TASK ITEM
Your task is to filter the entries and copy every line containing the string "Design".

MATERIAL FOR THIS TASK
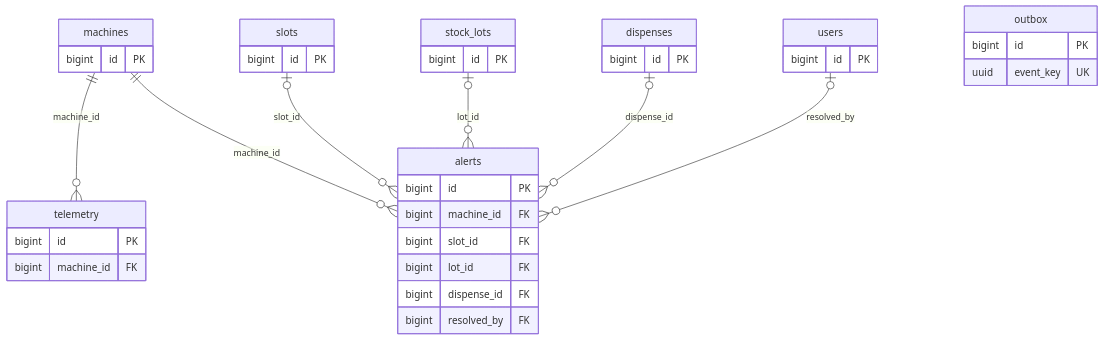
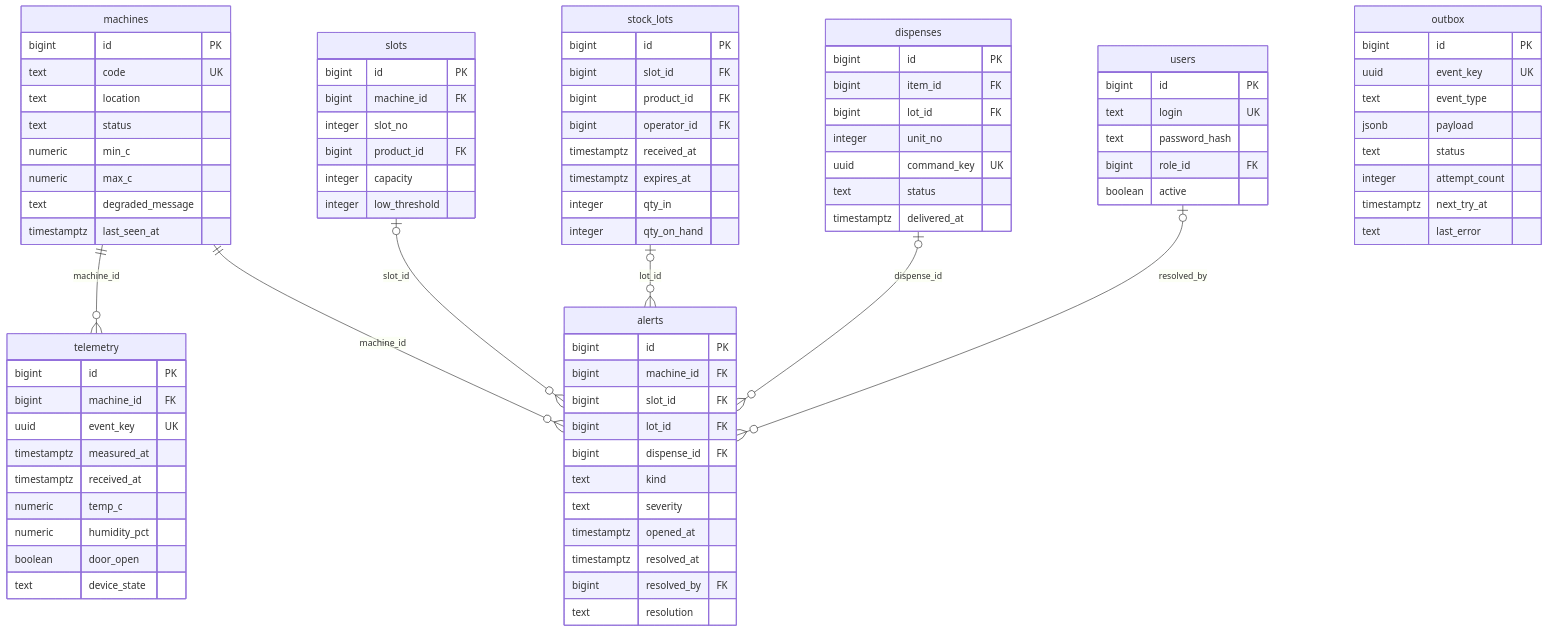
The third of 3 diagrams in 04_Database-Design.md (huyendt9315-beep/Lap-trinh-java), drawn with Mermaid before and after one commit. The commit also changed other lines of this file, not shown here.

```diff
--- a/04_Database-Design.md
+++ b/04_Database-Design.md
@@ -300,22 +369,58 @@
 erDiagram
     machines {
         bigint id PK
+        text code UK
+        text location
+        text status
+        numeric min_c
+        numeric max_c
+        text degraded_message
+        timestamptz last_seen_at
     }
     slots {
         bigint id PK
+        bigint machine_id FK
+        integer slot_no
+        bigint product_id FK
+        integer capacity
+        integer low_threshold
     }
     stock_lots {
         bigint id PK
+        bigint slot_id FK
+        bigint product_id FK
+        bigint operator_id FK
+        timestamptz received_at
+        timestamptz expires_at
+        integer qty_in
+        integer qty_on_hand
     }
     dispenses {
         bigint id PK
+        bigint item_id FK
+        bigint lot_id FK
+        integer unit_no
+        uuid command_key UK
+        text status
+        timestamptz delivered_at
     }
     users {
         bigint id PK
+        text login UK
+        text password_hash
+        bigint role_id FK
+        boolean active
     }
     telemetry {
         bigint id PK
         bigint machine_id FK
+        uuid event_key UK
+        timestamptz measured_at
+        timestamptz received_at
+        numeric temp_c
+        numeric humidity_pct
+        boolean door_open
+        text device_state
     }
     alerts {
         bigint id PK
@@ -323,11 +428,22 @@
         bigint slot_id FK
         bigint lot_id FK
         bigint dispense_id FK
+        text kind
+        text severity
+        timestamptz opened_at
+        timestamptz resolved_at
         bigint resolved_by FK
+        text resolution
     }
     outbox {
         bigint id PK
         uuid event_key UK
+        text event_type
+        jsonb payload
+        text status
+        integer attempt_count
+        timestamptz next_try_at
+        text last_error
     }
 
     machines ||--o{ telemetry : machine_id
```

OUTPUT FOR THIS TASK
The third of 3 diagrams in 04_Database-Design.md (huyendt9315-beep/Lap-trinh-java), drawn with Mermaid before and after one commit. The commit also changed other lines of this file, not shown here.
--- a/04_Database-Design.md
+++ b/04_Database-Design.md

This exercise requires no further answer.